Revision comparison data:
BEGIN

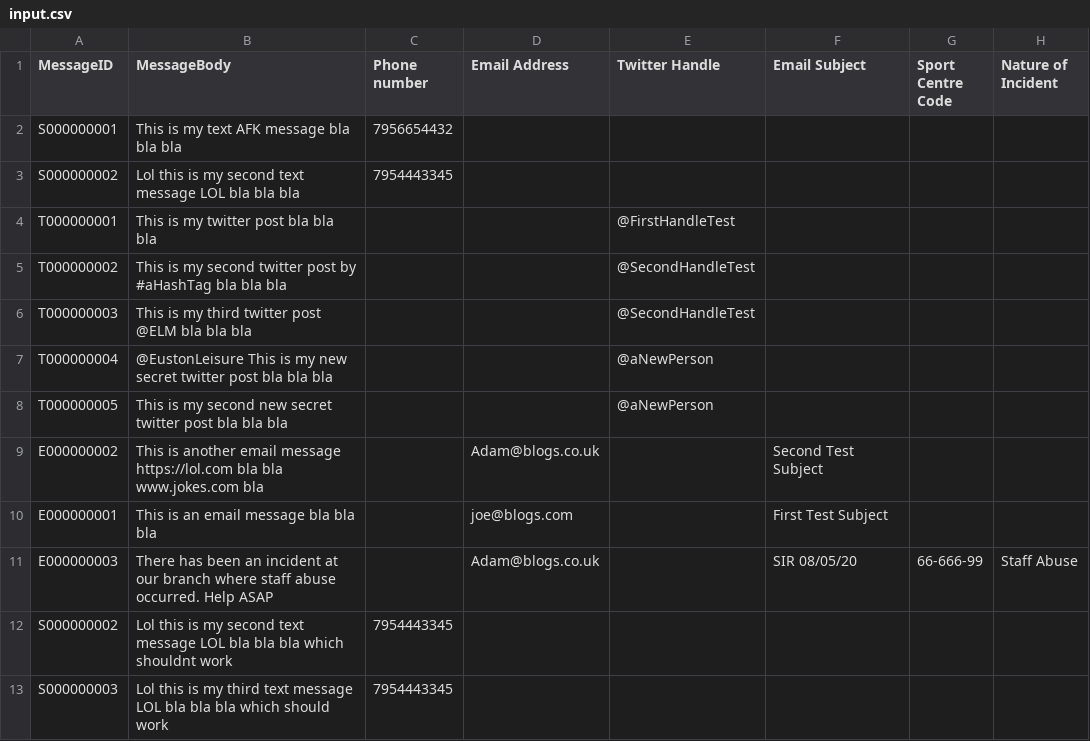
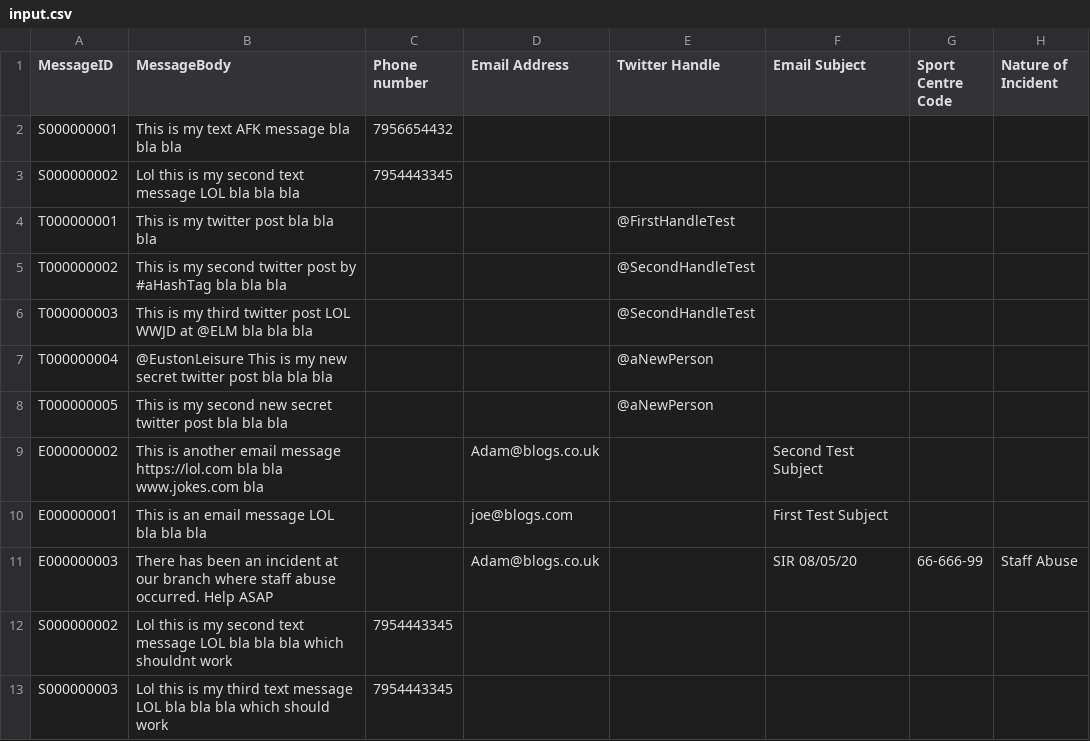
Before and after one commit to Amckenzie93/ELM-Messaging-System-AM, a CSV file: ELM- AM/input.csv, drawn as a sheet.

```diff
--- a/ELM- AM/input.csv
+++ b/ELM- AM/input.csv
@@ -5,3 +5,3 @@ T000000001,This is my twitter post bla bla bla,,,@FirstHandleTest,,,
 T000000002,This is my second twitter post by #aHashTag bla bla bla,,,@SecondHandleTest,,,
-T000000003,This is my third twitter post @ELM bla bla bla,,,@SecondHandleTest,,,
+T000000003,This is my third twitter post LOL WWJD at @ELM bla bla bla,,,@SecondHandleTest,,,
 T000000004,@EustonLeisure This is my new secret twitter post bla bla bla,,,@aNewPerson,,,
@@ -9,3 +9,3 @@ T000000005,This is my second new secret twitter post bla bla bla,,,@aNewPerson,,
 E000000002,This is another email message https://lol.com bla bla www.jokes.com bla,,Adam@blogs.co.uk,,Second Test Subject,,
-E000000001,This is an email message bla bla bla,,joe@blogs.com,,First Test Subject,,
+E000000001,This is an email message LOL bla bla bla,,joe@blogs.com,,First Test Subject,,
 E000000003,There has been an incident at our branch where staff abuse occurred. Help ASAP,,Adam@blogs.co.uk,,SIR 08/05/20,66-666-99,Staff Abuse
```
Also changed, not shown: 3 other files.
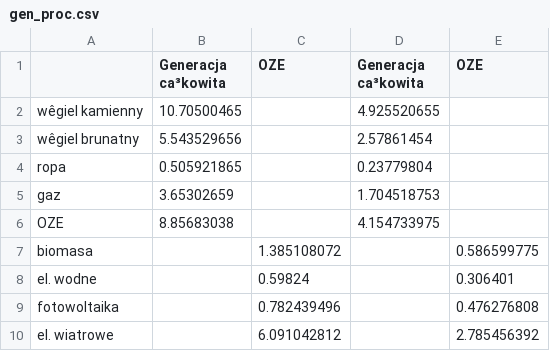
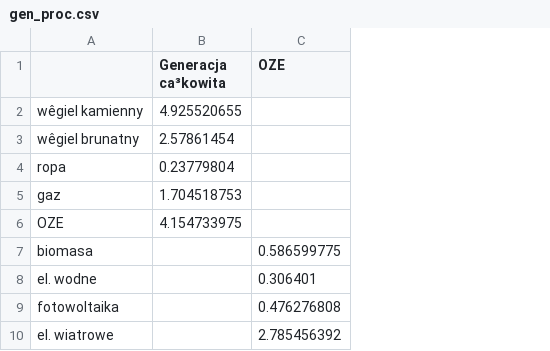
Before and after one commit to ForumEnergiiPL/miesiecznik, a CSV file: gen_proc.csv, drawn as a sheet; the diff names each change by its address in the sheet, - before the commit and + after, or states it on an @@ line.

Commit message:
gen update %

```diff
--- a/gen_proc.csv
+++ b/gen_proc.csv
-column B (Generacja ca³kowita), rows 2-6: 10.70500465 | 5.543529656 | 0.505921865 | 3.65302659 | 8.85683038
-column C (OZE), rows 7-10: 1.385108072 | 0.59824 | 0.782439496 | 6.091042812
```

END

What the task asks: Be exact. Write out all the entries and omit the pictures.

Completed task:
Before and after one commit to Amckenzie93/ELM-Messaging-System-AM, a CSV file: ELM- AM/input.csv, drawn as a sheet.

```diff
--- a/ELM- AM/input.csv
+++ b/ELM- AM/input.csv
@@ -5,3 +5,3 @@ T000000001,This is my twitter post bla bla bla,,,@FirstHandleTest,,,
 T000000002,This is my second twitter post by #aHashTag bla bla bla,,,@SecondHandleTest,,,
-T000000003,This is my third twitter post @ELM bla bla bla,,,@SecondHandleTest,,,
+T000000003,This is my third twitter post LOL WWJD at @ELM bla bla bla,,,@SecondHandleTest,,,
 T000000004,@EustonLeisure This is my new secret twitter post bla bla bla,,,@aNewPerson,,,
@@ -9,3 +9,3 @@ T000000005,This is my second new secret twitter post bla bla bla,,,@aNewPerson,,
 E000000002,This is another email message https://lol.com bla bla www.jokes.com bla,,Adam@blogs.co.uk,,Second Test Subject,,
-E000000001,This is an email message bla bla bla,,joe@blogs.com,,First Test Subject,,
+E000000001,This is an email message LOL bla bla bla,,joe@blogs.com,,First Test Subject,,
 E000000003,There has been an incident at our branch where staff abuse occurred. Help ASAP,,Adam@blogs.co.uk,,SIR 08/05/20,66-666-99,Staff Abuse
```
Also changed, not shown: 3 other files.
Before and after one commit to ForumEnergiiPL/miesiecznik, a CSV file: gen_proc.csv, drawn as a sheet; the diff names each change by its address in the sheet, - before the commit and + after, or states it on an @@ line.

Commit message:
gen update %

```diff
--- a/gen_proc.csv
+++ b/gen_proc.csv
-column B (Generacja ca³kowita), rows 2-6: 10.70500465 | 5.543529656 | 0.505921865 | 3.65302659 | 8.85683038
-column C (OZE), rows 7-10: 1.385108072 | 0.59824 | 0.782439496 | 6.091042812
```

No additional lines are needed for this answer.